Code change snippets
····················
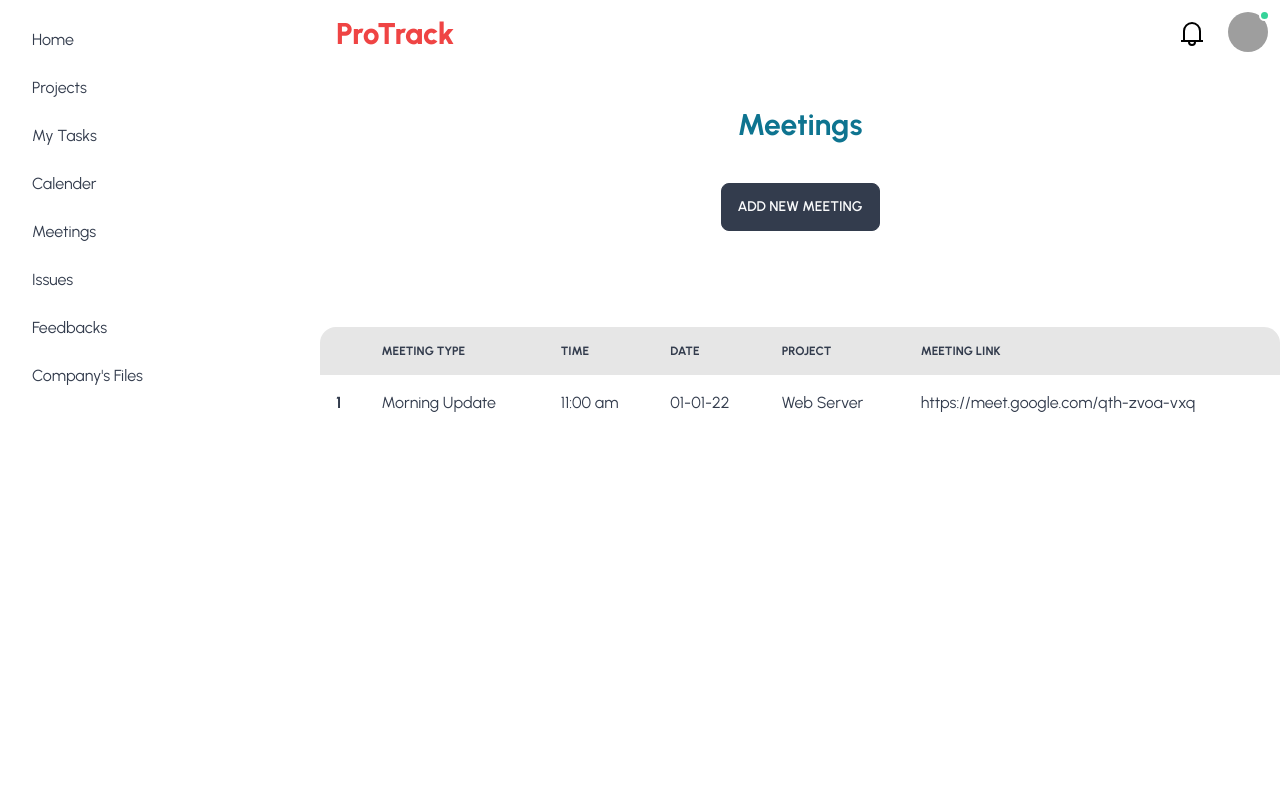
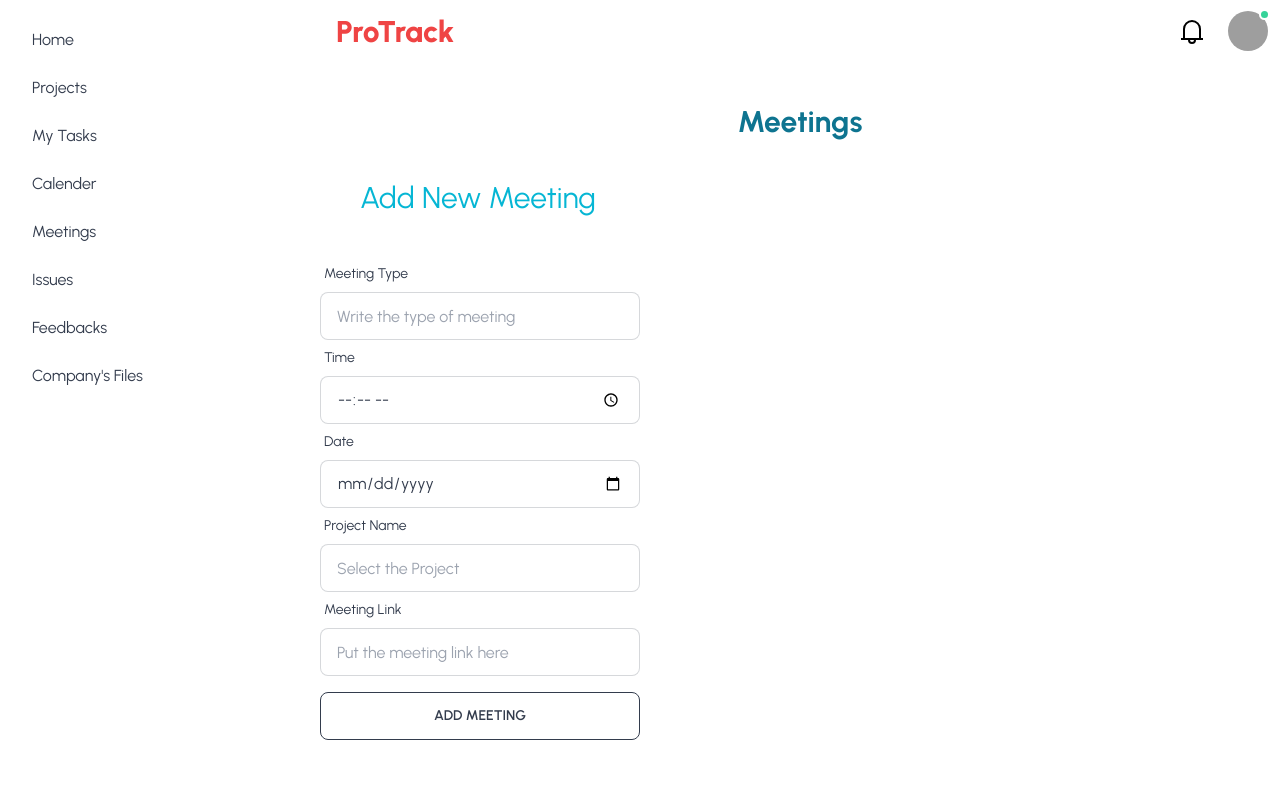
Before and after one commit to RAHUL573769/pro-track, a React (Create React App) app: page /dashboard/meetings in a window 1280 px wide. Shown: the top 800 px of the page. Built offline with nearby package versions, Linux system fonts and the light colour scheme; grey boxes are pictures that could not be loaded.

Commit message:
add meeting form added

```diff
--- a/src/Components/Dashboard/Meetings.jsx
+++ b/src/Components/Dashboard/Meetings.jsx
@@ -1,6 +1,13 @@
 import React from "react";
+import { useForm } from "react-hook-form";
 
 const Meetings = () => {
+
+  const { register, formState: { errors }, handleSubmit } = useForm();
+
+  const onSubmit = data => {
+    console.log(data);
+  }
   return (
     <div>
 
@@ -10,25 +17,44 @@ const Meetings = () => {
         <h1 className="text-3xl text-cyan-700 text-center m-10 font-bold">Meetings</h1>
 
         <div>
+          <h1 className="text-3xl text-cyan-500 m-10">Add New Meeting</h1>
+          <form onSubmit={handleSubmit(onSubmit)}>
 
-          <div className="text-center">
-            <label for="my-modal" class="btn modal-button">Add new meeting</label>
-          </div>
+            <div className="form-control w-full max-w-xs">
+              <label className="label">
+                <span className="label-text">Meeting Type</span>
+              </label>
+              <input type="text" placeholder="Write the type of meeting" className="input input-bordered w-full max-w-xs" {...register("meetingtype", { required: true })} />
+            </div>
+            <div className="form-control w-full max-w-xs">
+              <label className="label">
+                <span className="label-text">Time</span>
+              </label>
+              <input type="time" placeholder="Meeting time" className="input input-bordered w-full max-w-xs" {...register("meetingtime", { required: true })} />
+            </div>
+            <div className="form-control w-full max-w-xs">
+              <label className="label">
+                <span className="label-text">Date</span>
+              </label>
+              <input type="date" placeholder="Meeting Date" className="input input-bordered w-full max-w-xs" {...register("meetingdate", { required: true })} />
+            </div>
+            <div className="form-control w-full max-w-xs">
+              <label className="label">
+                <span className="label-text">Project Name</span>
+              </label>
+              <input type="text" placeholder="Select the Project" className="input input-bordered w-full max-w-xs" {...register("project", { required: true })} />
+            </div>
+            <div className="form-control w-full max-w-xs">
+              <label className="label">
+                <span className="label-text">Meeting Link</span>
+              </label>
+              <input type="text" placeholder="Put the meeting link here" className="input input-bordered w-full max-w-xs" {...register("meetingLink", { required: true })} />
+            </div>
 
-          <input type="checkbox" id="my-modal" class="modal-toggle" />
-          <div class="modal">
-            <div class="modal-box">
-              <form className='grid grid-cols-1 gap-3 justify-items-center mt-2'>
-                <h1 className="text-xl text-red-700 font-semibold text-center">Add meeting for the project</h1>
-                <input type="text" placeholder="Meeting Type" className="input input-bordered w-full max-w-xs" />
-                <input type="time" placeholder="Meeting Time" className="input input-bordered w-full max-w-xs" />
-                <input type="date" placeholder="Meeting Date" className="input input-bordered w-full max-w-xs" />
-                <input type="text" placeholder="Pick Project" className="input input-bordered w-full max-w-xs" />
-                <input type="text" placeholder="Meeting Link" className="input input-bordered w-full max-w-xs" />
-                <input type="submit" value="Add" className="btn btn-secondary w-full max-w-xs" />
-              </form>
-            </div>
-          </div>
+            <input className="btn btn-outline w-full max-w-xs mt-4" type="submit" value="Add Meeting" />
+
+          </form>
+
         </div>
       </div>
 
```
····················
● **EXERCISE DIRECTIONS**: What is needed is an exact copy of every entry, with the pictures removed.

● **WRITTEN ANSWER**:
Before and after one commit to RAHUL573769/pro-track, a React (Create React App) app: page /dashboard/meetings in a window 1280 px wide. Shown: the top 800 px of the page. Built offline with nearby package versions, Linux system fonts and the light colour scheme; grey boxes are pictures that could not be loaded.

Commit message:
add meeting form added

```diff
--- a/src/Components/Dashboard/Meetings.jsx
+++ b/src/Components/Dashboard/Meetings.jsx
@@ -1,6 +1,13 @@
 import React from "react";
+import { useForm } from "react-hook-form";
 
 const Meetings = () => {
+
+  const { register, formState: { errors }, handleSubmit } = useForm();
+
+  const onSubmit = data => {
+    console.log(data);
+  }
   return (
     <div>
 
@@ -10,25 +17,44 @@ const Meetings = () => {
         <h1 className="text-3xl text-cyan-700 text-center m-10 font-bold">Meetings</h1>
 
         <div>
+          <h1 className="text-3xl text-cyan-500 m-10">Add New Meeting</h1>
+          <form onSubmit={handleSubmit(onSubmit)}>
 
-          <div className="text-center">
-            <label for="my-modal" class="btn modal-button">Add new meeting</label>
-          </div>
+            <div className="form-control w-full max-w-xs">
+              <label className="label">
+                <span className="label-text">Meeting Type</span>
+              </label>
+              <input type="text" placeholder="Write the type of meeting" className="input input-bordered w-full max-w-xs" {...register("meetingtype", { required: true })} />
+            </div>
+            <div className="form-control w-full max-w-xs">
+              <label className="label">
+                <span className="label-text">Time</span>
+              </label>
+              <input type="time" placeholder="Meeting time" className="input input-bordered w-full max-w-xs" {...register("meetingtime", { required: true })} />
+            </div>
+            <div className="form-control w-full max-w-xs">
+              <label className="label">
+                <span className="label-text">Date</span>
+              </label>
+              <input type="date" placeholder="Meeting Date" className="input input-bordered w-full max-w-xs" {...register("meetingdate", { required: true })} />
+            </div>
+            <div className="form-control w-full max-w-xs">
+              <label className="label">
+                <span className="label-text">Project Name</span>
+              </label>
+              <input type="text" placeholder="Select the Project" className="input input-bordered w-full max-w-xs" {...register("project", { required: true })} />
+            </div>
+            <div className="form-control w-full max-w-xs">
+              <label className="label">
+                <span className="label-text">Meeting Link</span>
+              </label>
+              <input type="text" placeholder="Put the meeting link here" className="input input-bordered w-full max-w-xs" {...register("meetingLink", { required: true })} />
+            </div>
 
-          <input type="checkbox" id="my-modal" class="modal-toggle" />
-          <div class="modal">
-            <div class="modal-box">
-              <form className='grid grid-cols-1 gap-3 justify-items-center mt-2'>
-                <h1 className="text-xl text-red-700 font-semibold text-center">Add meeting for the project</h1>
-                <input type="text" placeholder="Meeting Type" className="input input-bordered w-full max-w-xs" />
-                <input type="time" placeholder="Meeting Time" className="input input-bordered w-full max-w-xs" />
-                <input type="date" placeholder="Meeting Date" className="input input-bordered w-full max-w-xs" />
-                <input type="text" placeholder="Pick Project" className="input input-bordered w-full max-w-xs" />
-                <input type="text" placeholder="Meeting Link" className="input input-bordered w-full max-w-xs" />
-                <input type="submit" value="Add" className="btn btn-secondary w-full max-w-xs" />
-              </form>
-            </div>
-          </div>
+            <input className="btn btn-outline w-full max-w-xs mt-4" type="submit" value="Add Meeting" />
+
+          </form>
+
         </div>
       </div>
 
```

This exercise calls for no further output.